The vegan and vegetarian diets share some similarities, but fundamentally the ideology that lies behind them is different. Read this article to find out more about them.
Both the vegan and vegetarian diets do not include meat. We all know that. However, there is one fundamental divergence between the vegan and vegetarian lifestyles: ideology.
The ideology that lies behind the vegan diet choices is more radical than the vegetarian one. The latter excludes fish and meat, and often includes dairy products or eggs. Pure vegetarians do not consume the body of animals, or eat their by products (such as gelatin). They do not eat meat, however they do not mind using other animal derived products such as fur, wool or leather.
Furthermore, there are many different types of vegetarian diets. Some people may be ovo-vegetarian or lacto-vegetarian, which respectively eat eggs and milk. In general, vegetarians choose their diet based on its reported health benefits or for religious or political reasons.
Being a vegan is much more radical, as it means avoiding all animal products. The main difference between the vegetarian and vegan lifestyle lies in ideology: veganism is a philosophy and the ones who follow it lead a compassionate lifestyle in which they seek to exclude the use of animals for food, clothing, or any other purpose.

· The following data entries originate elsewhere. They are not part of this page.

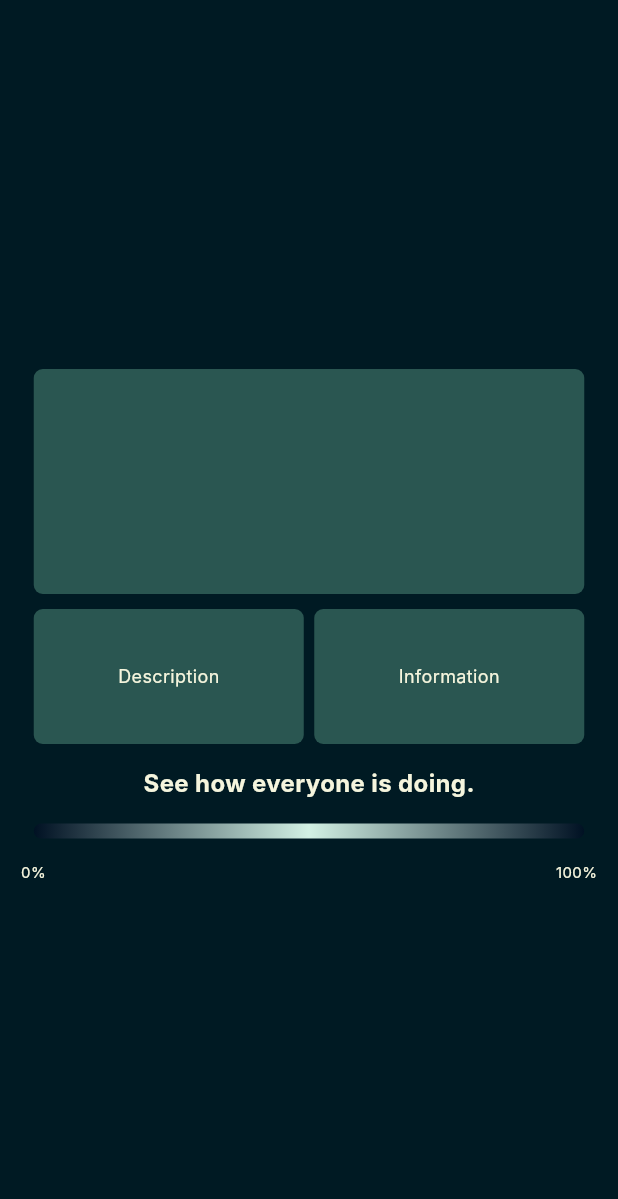
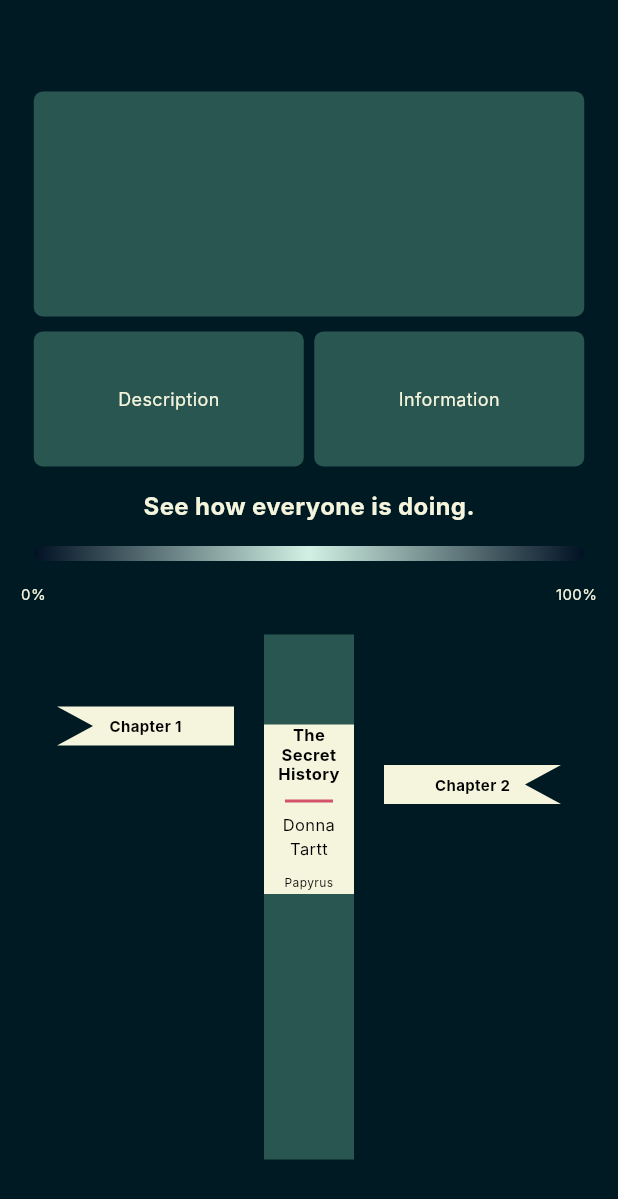
Before and after one commit to SamerSawan/Papyrus_v2, a Flutter app: the screen it shows after launch, on a phone screen of 412 x 824 dp. Shown: the top 1199 px of the screen. Run offline on Flutter 3.47's test engine with Material 3 defaults, Android fonts, the phone set to English and light mode, and no system bars; Roboto replaces fonts that are missing (Inter).

Commit message:
book timeline

```diff
--- /dev/null
+++ b/lib/book_timeline.dart
@@ -0,0 +1,162 @@
+import 'package:flutter/material.dart';
+import 'package:flutter/widgets.dart';
+
+class BookTimeline extends StatelessWidget {
+  const BookTimeline({super.key});
+
+  @override
+  Widget build(context) {
+  return Row(
+    mainAxisAlignment: MainAxisAlignment.center,
+    crossAxisAlignment: CrossAxisAlignment.center,
+    children: [
+          Container(
+          margin: const EdgeInsets.only(bottom:208, right: 20),
+          width: 118,
+          height: 26,
+          child: Stack(
+            alignment: Alignment.center,
+            children: [
+            CustomPaint(
+            painter: BookmarkChapterLeft(),
+          ),
+          const Text('Chapter 1',
+        style: TextStyle(
+            color: Color.fromARGB(255, 0, 0, 0),
+            fontFamily: 'Inter',
+            fontSize: 10,
+            fontWeight: FontWeight.bold
+          )
+          )
+            ]
+          ),
+        ),
+    Stack(
+children: [
+Container(
+  margin: const EdgeInsets.only(top: 20),
+  width: 60,
+  height: 350,
+  color: const Color(0x8053917E)
+              ),
+Container(
+  margin: const EdgeInsets.only(top: 80),
+  width: 60,
+  height: 113,
+  color: const Color.fromRGBO(245, 245, 221, 1),
+  child: const Column(
+    children: [Text('The Secret History',
+      textAlign: TextAlign.center,
+        style: TextStyle(
+            color: Color.fromARGB(255, 0, 0, 0),
+            height:1.2,
+            fontFamily: 'Inter',
+            fontSize: 11,
+            fontWeight: FontWeight.bold
+          )
+          ),
+          SizedBox(height: 20),
+          Text('Donna Tartt',
+      textAlign: TextAlign.center,
+        style: TextStyle(
+            color: Color.fromARGB(255, 0, 0, 0),
+            fontFamily: 'Inter',
+            fontSize: 11,
+          )
+          ),
+          SizedBox(height: 8),
+          Text('Papyrus',
+      textAlign: TextAlign.center,
+        style: TextStyle(
+            color: Color.fromARGB(255, 0, 0, 0),
+            fontFamily: 'Inter',
+            fontSize: 8,
+          )
+          )
+          ]
+           )
+),
+Container(
+  margin: const EdgeInsets.only(top: 130, left: 14),
+  alignment: Alignment.center,
+  width: 32,
+  height: 2,
+  color: const Color(0xFFD35269)
+)
+]
+      ),
+        Container(
+          margin: const EdgeInsets.only(bottom:130, left:20),
+          width: 118,
+          height: 26,
+          child: Stack(
+             alignment: Alignment.center,
+            children: [CustomPaint(
+            painter: BookmarkChapterRight(),
+          ),
+          const Text('Chapter 2',
+        style: TextStyle(
+            color: Color.fromARGB(255, 0, 0, 0),
+            //height: 2.5,
+            fontFamily: 'Inter',
+            fontSize: 10,
+            fontWeight: FontWeight.bold
+          )
+          )
+            ]
+          ),
+        )
+        ]
+      );
+}
+}
+
+class BookmarkChapterLeft extends CustomPainter {
+  @override
+  void paint(Canvas canvas, Size size) {
+    var paint = Paint()
+      ..color = const Color(0xFFF5F5DD)
+      ..strokeWidth = 1;
+
+    final path = Path();
+
+    path.moveTo(-59, -13);
+    path.lineTo(59, -13);
+    path.lineTo(59, 13);
+    path.lineTo(-59, 13);
+    path.lineTo(-35, 0);
+    path.close();
+
+    canvas.drawPath(path, paint);
+  }
+
+  @override
+  bool shouldRepaint(CustomPainter oldDelegate) {
+    return true;
+  }
+}
+
+class BookmarkChapterRight extends CustomPainter {
+  @override
+  void paint(Canvas canvas, Size size) {
+    var paint = Paint()
+      ..color = const Color(0xFFF5F5DD)
+      ..strokeWidth = 1;
+
+    final path = Path();
+
+    path.moveTo(-59, 13);
+    path.lineTo(59, 13);
+    path.lineTo(35, 0);
+    path.lineTo(59, -13);
+    path.lineTo(-59, -13);
+    path.close();
+
+    canvas.drawPath(path, paint);
+  }
+
+  @override
+  bool shouldRepaint(CustomPainter oldDelegate) {
+    return true;
+  }
+}
--- a/lib/main.dart
+++ b/lib/main.dart
@@ -1,4 +1,5 @@
 import 'package:flutter/material.dart';
+import 'package:papyrus/book_timeline.dart';
 import 'package:papyrus/reading_progress.dart';
 import 'description_box.dart';
 
@@ -12,7 +13,7 @@ void main() {
         mainAxisAlignment: MainAxisAlignment.center,
         crossAxisAlignment: CrossAxisAlignment.center,
         children: [BookCard(),
-          DescriptionBox(), ReadingProgress(),
+          DescriptionBox(), ReadingProgress(), BookTimeline()
         ],
       ),
     ),
```
Also changed, not shown: 1 other file.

Vegans do not tolerate the use of any kind of animal derived product, and do not condone animal testing. They will go as far as not to consume milk, honey, eggs or any type of food that is derived from animals.

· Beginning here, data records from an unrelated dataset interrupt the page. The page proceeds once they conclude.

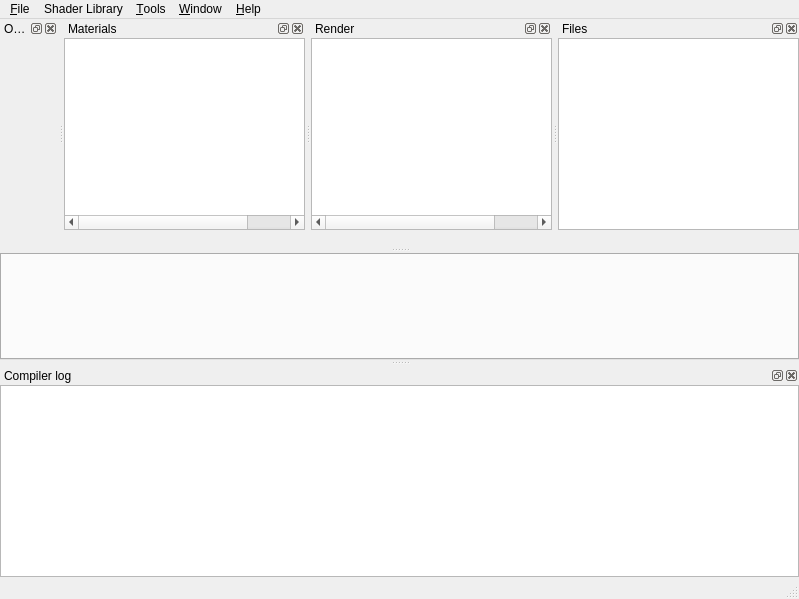
The window that app/mainwindow.ui (tonttu/Shaderkit) describes before a commit, drawn with Qt 5.
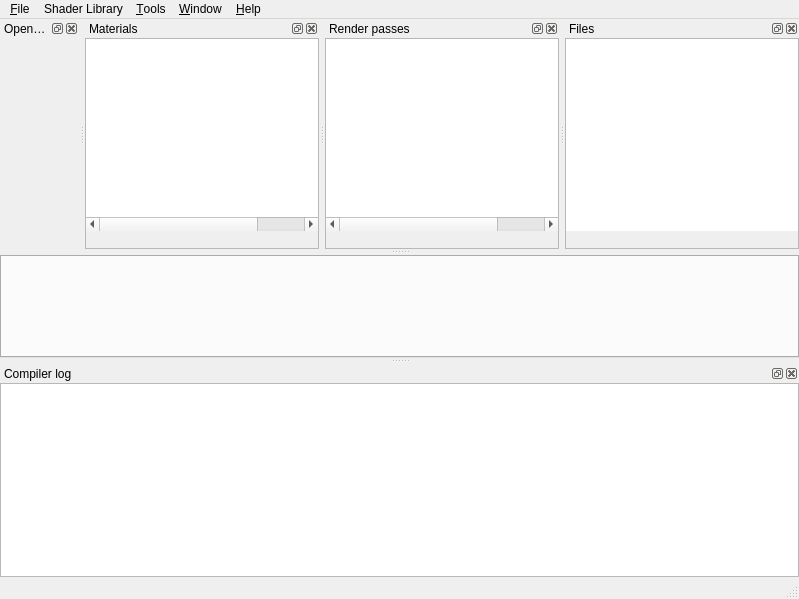
The same window after the commit. Icons and pictures are not drawn. Custom widgets are drawn as their Qt base class.

Commit message: Render pass sorting, kind of full of bugs

```diff
--- a/app/mainwindow.ui
+++ b/app/mainwindow.ui
@@ -100,8 +100,8 @@
   <widget class="QDockWidget" name="errordock">
    <property name="minimumSize">
     <size>
-     <width>84</width>
-     <height>109</height>
+     <width>79</width>
+     <height>26</height>
     </size>
    </property>
    <property name="windowTitle">
@@ -110,7 +110,28 @@
    <attribute name="dockWidgetArea">
     <number>8</number>
    </attribute>
+   <widget class="QFrame" name="frame">
+    <property name="minimumSize">
+     <size>
+      <width>1</width>
+      <height>1</height>
+     </size>
+    </property>
+    <property name="frameShape">
+     <enum>QFrame::StyledPanel</enum>
+    </property>
+    <property name="frameShadow">
+     <enum>QFrame::Sunken</enum>
+    </property>
+    <layout class="QHBoxLayout" name="horizontalLayout">
+     <property name="margin">
+      <number>0</number>
+     </property>
+     <item>
    <widget class="QTableWidget" name="error_list">
+       <property name="frameShape">
+        <enum>QFrame::NoFrame</enum>
+       </property>
     <property name="editTriggers">
      <set>QAbstractItemView::NoEditTriggers</set>
     </property>
@@ -144,9 +165,6 @@
     <attribute name="horizontalHeaderVisible">
      <bool>false</bool>
     </attribute>
-    <attribute name="horizontalHeaderMinimumSectionSize">
-     <number>80</number>
-    </attribute>
     <attribute name="horizontalHeaderStretchLastSection">
      <bool>true</bool>
     </attribute>
@@ -157,24 +175,58 @@
     <column/>
     <column/>
    </widget>
+     </item>
+    </layout>
+   </widget>
   </widget>
   <widget class="QDockWidget" name="gldock">
+   <property name="minimumSize">
+    <size>
+     <width>79</width>
+     <height>41</height>
+    </size>
+   </property>
    <property name="windowTitle">
     <string>OpenGL render</string>
    </property>
    <attribute name="dockWidgetArea">
     <number>4</number>
    </attribute>
-   <widget class="GLWidget" name="gl_widget"/>
+   <widget class="GLWidget" name="gl_widget">
+    <property name="minimumSize">
+     <size>
+      <width>16</width>
+      <height>16</height>
+     </size>
+    </property>
+   </widget>
   </widget>
   <widget class="QDockWidget" name="shaderdock">
+   <property name="minimumSize">
+    <size>
+     <width>79</width>
+     <height>26</height>
+    </size>
+   </property>
    <property name="windowTitle">
     <string>Materials</string>
    </property>
    <attribute name="dockWidgetArea">
     <number>4</number>
    </attribute>
-   <widget class="QWidget" name="widget_2">
+   <widget class="QFrame" name="widget_2">
+    <property name="minimumSize">
+     <size>
+      <width>1</width>
+      <height>1</height>
+     </size>
+    </property>
+    <property name="frameShape">
+     <enum>QFrame::StyledPanel</enum>
+    </property>
+    <property name="frameShadow">
+     <enum>QFrame::Sunken</enum>
+    </property>
     <layout class="QVBoxLayout" name="verticalLayout_2">
      <property name="spacing">
       <number>0</number>
@@ -184,6 +236,9 @@
      </property>
      <item>
       <widget class="MaterialProperties" name="material_properties">
+       <property name="frameShape">
+        <enum>QFrame::NoFrame</enum>
+       </property>
        <property name="dragDropMode">
         <enum>QAbstractItemView::DragOnly</enum>
        </property>
@@ -245,16 +300,34 @@
    </widget>
   </widget>
   <widget class="QDockWidget" name="renderdock">
+   <property name="minimumSize">
+    <size>
+     <width>79</width>
+     <height>26</height>
+    </size>
+   </property>
    <property name="features">
     <set>QDockWidget::AllDockWidgetFeatures</set>
    </property>
    <property name="windowTitle">
-    <string>Render</string>
+    <string>Render passes</string>
    </property>
    <attribute name="dockWidgetArea">
     <number>4</number>
    </attribute>
-   <widget class="QWidget" name="widget">
+   <widget class="QFrame" name="widget">
+    <property name="minimumSize">
+     <size>
+      <width>1</width>
+      <height>1</height>
+     </size>
+    </property>
+    <property name="frameShape">
+     <enum>QFrame::StyledPanel</enum>
+    </property>
+    <property name="frameShadow">
+     <enum>QFrame::Sunken</enum>
+    </property>
     <layout class="QVBoxLayout" name="verticalLayout">
      <property name="spacing">
       <number>0</number>
@@ -264,6 +337,15 @@
      </property>
      <item>
       <widget class="RenderPassProperties" name="renderpass_properties">
+       <property name="frameShape">
+        <enum>QFrame::NoFrame</enum>
+       </property>
+       <property name="dragEnabled">
+        <bool>true</bool>
+       </property>
+       <property name="dragDropMode">
+        <enum>QAbstractItemView::InternalMove</enum>
+       </property>
        <property name="selectionMode">
         <enum>QAbstractItemView::NoSelection</enum>
        </property>
@@ -316,6 +398,12 @@
    </widget>
   </widget>
   <widget class="QDockWidget" name="filesdock">
+   <property name="minimumSize">
+    <size>
+     <width>79</width>
+     <height>26</height>
+    </size>
+   </property>
    <property name="features">
     <set>QDockWidget::AllDockWidgetFeatures</set>
    </property>
@@ -325,7 +413,19 @@
    <attribute name="dockWidgetArea">
     <number>4</number>
    </attribute>
-   <widget class="QWidget" name="widget_3">
+   <widget class="QFrame" name="widget_3">
+    <property name="minimumSize">
+     <size>
+      <width>1</width>
+      <height>1</height>
+     </size>
+    </property>
+    <property name="frameShape">
+     <enum>QFrame::StyledPanel</enum>
+    </property>
+    <property name="frameShadow">
+     <enum>QFrame::Sunken</enum>
+    </property>
     <layout class="QVBoxLayout" name="verticalLayout_3">
      <property name="spacing">
       <number>0</number>
@@ -335,6 +435,9 @@
      </property>
      <item>
       <widget class="FileList" name="filelist">
+       <property name="frameShape">
+        <enum>QFrame::NoFrame</enum>
+       </property>
        <property name="verticalScrollMode">
         <enum>QAbstractItemView::ScrollPerPixel</enum>
        </property>
```
Left out of the diff: 2 changed lines with no effect on the pictures. Lines whose indentation alone changed are shown as unchanged. The commit also changes 7 other files.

I hope you found this article useful, and that it could clear your mind on what is the main difference between the vegan and vegetarian diets!